Web page revision data
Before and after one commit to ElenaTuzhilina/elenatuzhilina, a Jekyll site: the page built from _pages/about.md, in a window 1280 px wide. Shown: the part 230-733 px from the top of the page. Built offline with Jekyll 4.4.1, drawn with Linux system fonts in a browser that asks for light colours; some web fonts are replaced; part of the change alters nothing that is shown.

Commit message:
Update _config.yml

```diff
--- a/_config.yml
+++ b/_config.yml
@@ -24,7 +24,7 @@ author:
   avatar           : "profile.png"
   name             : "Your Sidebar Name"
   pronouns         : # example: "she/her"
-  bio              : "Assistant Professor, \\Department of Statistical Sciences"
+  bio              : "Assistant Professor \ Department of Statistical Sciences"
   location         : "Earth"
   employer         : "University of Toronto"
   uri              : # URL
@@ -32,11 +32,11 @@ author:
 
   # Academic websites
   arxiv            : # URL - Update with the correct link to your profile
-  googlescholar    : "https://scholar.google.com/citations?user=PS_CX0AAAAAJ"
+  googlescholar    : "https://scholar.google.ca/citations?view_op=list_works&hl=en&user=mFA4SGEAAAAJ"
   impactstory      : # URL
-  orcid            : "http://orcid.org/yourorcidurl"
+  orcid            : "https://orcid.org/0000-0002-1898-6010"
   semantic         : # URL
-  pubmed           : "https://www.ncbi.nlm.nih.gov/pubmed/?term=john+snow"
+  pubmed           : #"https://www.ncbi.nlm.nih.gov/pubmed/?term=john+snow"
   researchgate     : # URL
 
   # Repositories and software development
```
* * *
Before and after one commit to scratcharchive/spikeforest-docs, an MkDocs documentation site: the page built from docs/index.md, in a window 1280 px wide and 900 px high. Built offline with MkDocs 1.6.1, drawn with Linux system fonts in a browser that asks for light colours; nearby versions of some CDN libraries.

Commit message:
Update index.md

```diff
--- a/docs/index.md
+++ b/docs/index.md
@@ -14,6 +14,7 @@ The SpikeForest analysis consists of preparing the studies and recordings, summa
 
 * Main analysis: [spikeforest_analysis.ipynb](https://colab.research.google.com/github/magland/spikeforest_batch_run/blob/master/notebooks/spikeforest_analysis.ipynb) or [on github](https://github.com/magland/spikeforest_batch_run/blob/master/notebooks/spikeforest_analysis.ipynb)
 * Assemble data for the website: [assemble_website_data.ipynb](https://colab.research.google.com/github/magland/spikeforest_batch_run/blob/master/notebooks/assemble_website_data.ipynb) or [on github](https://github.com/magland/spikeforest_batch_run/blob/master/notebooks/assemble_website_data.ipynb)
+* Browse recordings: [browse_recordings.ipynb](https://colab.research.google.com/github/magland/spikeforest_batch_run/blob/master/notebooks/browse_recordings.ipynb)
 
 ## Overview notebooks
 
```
--
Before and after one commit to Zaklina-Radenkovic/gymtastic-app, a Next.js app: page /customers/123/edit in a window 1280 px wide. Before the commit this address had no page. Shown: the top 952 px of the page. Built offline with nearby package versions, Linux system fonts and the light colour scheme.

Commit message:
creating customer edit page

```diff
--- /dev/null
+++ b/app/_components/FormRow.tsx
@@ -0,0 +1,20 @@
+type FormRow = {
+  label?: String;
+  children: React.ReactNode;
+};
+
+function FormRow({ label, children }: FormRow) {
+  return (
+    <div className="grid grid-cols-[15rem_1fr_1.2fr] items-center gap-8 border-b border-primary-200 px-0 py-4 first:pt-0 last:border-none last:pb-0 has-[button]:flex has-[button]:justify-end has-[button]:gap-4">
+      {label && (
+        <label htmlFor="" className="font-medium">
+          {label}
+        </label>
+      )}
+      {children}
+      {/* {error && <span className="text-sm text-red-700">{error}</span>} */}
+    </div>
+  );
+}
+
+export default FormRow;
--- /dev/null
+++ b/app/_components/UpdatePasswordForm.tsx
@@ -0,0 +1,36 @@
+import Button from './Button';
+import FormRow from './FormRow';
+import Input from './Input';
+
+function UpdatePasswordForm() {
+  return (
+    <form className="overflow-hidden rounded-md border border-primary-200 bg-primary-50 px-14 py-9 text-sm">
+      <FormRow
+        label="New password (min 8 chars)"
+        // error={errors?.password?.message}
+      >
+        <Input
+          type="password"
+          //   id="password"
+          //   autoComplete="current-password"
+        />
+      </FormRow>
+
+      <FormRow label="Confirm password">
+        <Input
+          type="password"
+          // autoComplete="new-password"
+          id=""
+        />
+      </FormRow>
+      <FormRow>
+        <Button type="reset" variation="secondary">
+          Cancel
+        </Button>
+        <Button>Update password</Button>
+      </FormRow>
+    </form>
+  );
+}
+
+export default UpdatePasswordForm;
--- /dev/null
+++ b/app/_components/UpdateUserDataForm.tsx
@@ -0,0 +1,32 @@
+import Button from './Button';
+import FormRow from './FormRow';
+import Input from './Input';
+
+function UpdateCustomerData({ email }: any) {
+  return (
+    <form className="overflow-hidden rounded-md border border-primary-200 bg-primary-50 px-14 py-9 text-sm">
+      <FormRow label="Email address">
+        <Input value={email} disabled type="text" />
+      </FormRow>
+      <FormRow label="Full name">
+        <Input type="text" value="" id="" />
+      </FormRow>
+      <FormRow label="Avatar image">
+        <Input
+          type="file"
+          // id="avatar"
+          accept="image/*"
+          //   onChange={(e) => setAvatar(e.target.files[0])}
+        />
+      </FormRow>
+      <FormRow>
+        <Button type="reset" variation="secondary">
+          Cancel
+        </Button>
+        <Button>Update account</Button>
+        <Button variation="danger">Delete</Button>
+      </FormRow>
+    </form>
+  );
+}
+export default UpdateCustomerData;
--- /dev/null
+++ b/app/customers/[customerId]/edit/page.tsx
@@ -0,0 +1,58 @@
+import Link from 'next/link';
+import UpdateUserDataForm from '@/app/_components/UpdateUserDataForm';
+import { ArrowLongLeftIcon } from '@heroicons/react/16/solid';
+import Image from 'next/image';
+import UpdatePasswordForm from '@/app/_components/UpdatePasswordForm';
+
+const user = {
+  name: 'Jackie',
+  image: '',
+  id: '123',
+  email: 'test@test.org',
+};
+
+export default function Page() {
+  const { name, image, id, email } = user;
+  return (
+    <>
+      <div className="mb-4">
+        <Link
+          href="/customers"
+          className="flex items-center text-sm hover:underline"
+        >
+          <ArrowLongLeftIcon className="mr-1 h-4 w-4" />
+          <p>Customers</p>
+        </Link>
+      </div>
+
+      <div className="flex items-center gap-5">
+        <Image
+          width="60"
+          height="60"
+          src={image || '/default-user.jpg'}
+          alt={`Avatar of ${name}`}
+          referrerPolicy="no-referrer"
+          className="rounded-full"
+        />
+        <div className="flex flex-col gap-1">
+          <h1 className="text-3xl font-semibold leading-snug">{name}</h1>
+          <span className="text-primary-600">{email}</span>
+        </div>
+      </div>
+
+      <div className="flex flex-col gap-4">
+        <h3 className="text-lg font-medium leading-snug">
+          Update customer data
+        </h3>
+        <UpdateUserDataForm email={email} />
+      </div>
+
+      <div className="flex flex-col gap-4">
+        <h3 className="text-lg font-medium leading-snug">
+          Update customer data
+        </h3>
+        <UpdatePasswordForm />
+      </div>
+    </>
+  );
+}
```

- **Exercise**
Every line above holding the string "john" should be listed.

- **Response for this exercise**
-  pubmed           : "https://www.ncbi.nlm.nih.gov/pubmed/?term=john+snow"
+  pubmed           : #"https://www.ncbi.nlm.nih.gov/pubmed/?term=john+snow"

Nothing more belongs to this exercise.